In other words, “resurrection” is a two-step process, a first period is being in the state of being dead (a kind of “life after death”) followed by a new state after that. Or, as Wright said above, resurrection is the life after life after death.
Life Beyond Death in Ancient Paganism
Using this definition of resurrection, chapter 2 engages in a careful study of the Greek (i. e. pagan) background. Through this, we find that any talk of “resurrection” usually referred only to the state of existence after death. As far as Homer, Plato, and any other important Greek thinkers were concerned, there was no returning to life after life after death, nor would anyone want to do so.
Wright demonstrates this by applying his worldview schematic: questions, praxis, symbols, and story (37). He applies this strenuously to the Greek background. For those interested in Greek mythology, his survey is fascinating as it digs into Homer, various plays, and other mythological accounts.
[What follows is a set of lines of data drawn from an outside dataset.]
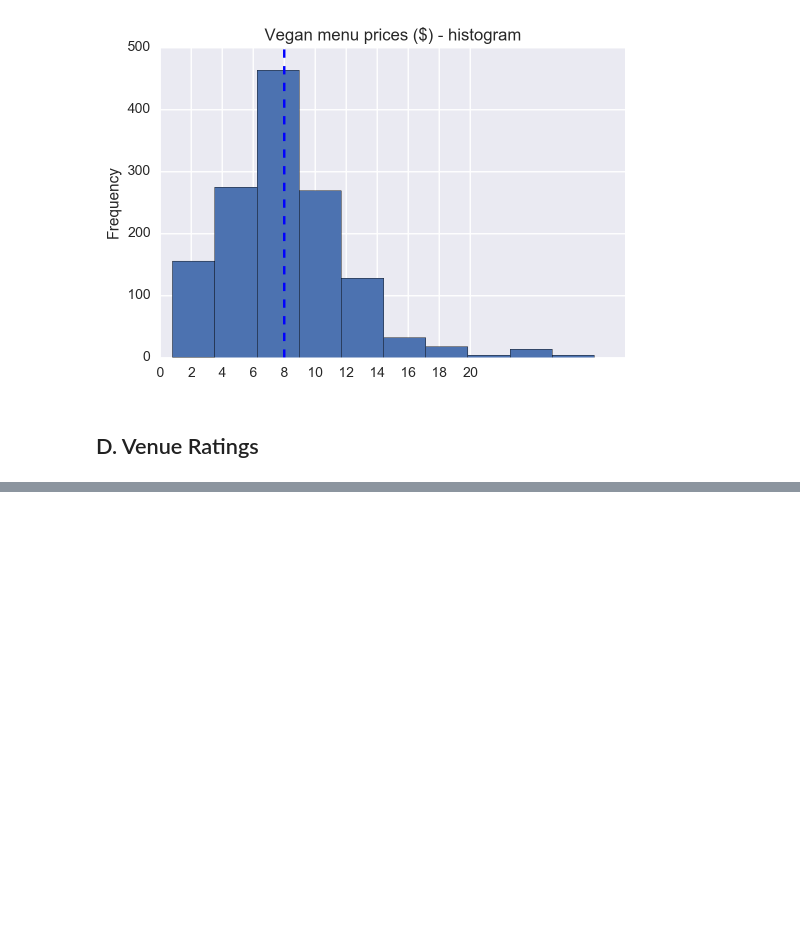
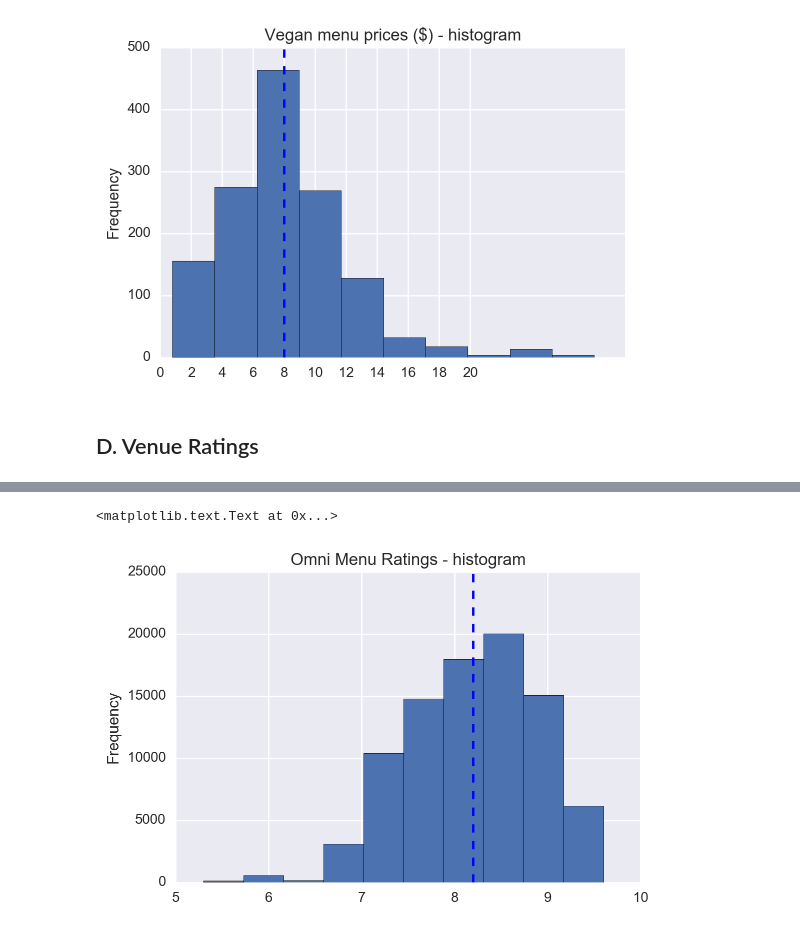
Before and after one commit to AnotherGuitar/DSI-SF-4-anotherguitar, a Jupyter notebook: projects/Capstone Stuff/Technical Report - Davis, Christopher.ipynb, the cells around one changed output, grey strips where cells are left out. Drawn from its saved outputs; the diff is of its cells as text; code cells hidden in the pictures; blank space fills up the shorter version.

```diff
--- a/projects/Capstone Stuff/Technical Report - Davis, Christopher.ipynb
+++ b/projects/Capstone Stuff/Technical Report - Davis, Christopher.ipynb
@@ -532,0 +549,11 @@ plt.title('Vegan menu prices ($) - histogram')
+# %%
+venue_rating = food[food.groupby('venue_rated').venue_rated.transform(len) > 0]
+venue_rating = venue_rating[venue_rating.venue_rated != 'rating_not_available']
+venue_rating.venue_rated.value_counts()
+
+venue_rating.venue_rated.sort_values().plot(kind='hist')
+plt.axvline(x = food[food.venue_rated != 'rating_not_available'].venue_rated.median(), linestyle='dashed')
+plt.title('Omni Menu Ratings - histogram')
+# %% [output]
+<matplotlib.text.Text at 0x...>
+[figure, added]
```
Also changed, not shown: parts of 21 cells of this notebook.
Eventually coming to Plato, Wright finds that no one in the Greek world had a concept of “resurrection” as understood in the above sense, even if they employed the word “resurrection” to describe what they were talking about.
Death and Beyond in the Old Testament
If the conceptual background for life after life after death isn’t to be found in pagan Greek thought, what about the Old Testament then? Wright explores answers to this question in chapter 3. While resurrection find no place in the hope of pagans, it does within the world of Judaism, though with quite the prominence we might expect. In the Old Testament, “death itself was sad, and tinged with evil,” and contra Greek thinking, “it was not seen, in the canonical Old Testament, as a happy release, an escape of the soul from the prison-house of the body” (91). “The promise of resurrection is,” in Jewish thinking, “firmly linked with creation itself, which was the basis of the normal ancient Israelite celebration of life in the present, bodily life in YHWH’s good land” (122). For them, resurrection “involves not a reconstrual of life after death, but the reversal of death itself. It is not about discovering that Sheol is not such a bad place after all” (127).
Hope Beyond Death in Post-Biblical Judaism
Finally, to round out the introduction, Wright turns to post-biblical Judiasm in chapter 4. This involves looking into the developing thought in the intertestamental period seen in the books in the Apocrypha among other places. This leads to clarification of the beliefs of the Saducees and Pharisees. Wright points out that for many in Second Temple Judaism resurrection “is both the personal hope of the righteous individual and the national hope for faithful Israel” (153). However, it is also true that “there was a wide spectrum of belief in second-Temple Judaism regarding the fate of the dead, both in the short and the long term. By no means all Jews believed in a coming resurrection” (201).
Resurrection is still in Jewish thinking “one particular story that was told about the dead.” This story was one in which “the present state of those who had died would be replaced by a future state in which they would be alive once more” (201). In this sense, it was clearly not a redefinition of the state of being dead, but rather “the reversal or undoing or defeat of death, restoring to some kind of bodily life those who had already passed through the first stage.” It was strongly connected with the doctrine of God as creator and was an affirmation denied within the pagan world.
As Wright says:
Resurrection was not a strange belief added on to the outside of first-century Judaism. Except for the Sadducees and those who insisted on a final disembodied state, resurrection had been woven into the very fabric of first-century Jewish praying, living, hoping, and acting (204).
It is against this backdrop that we’re ready to look into what the New Testament and early church say about Jesus’ resurrection.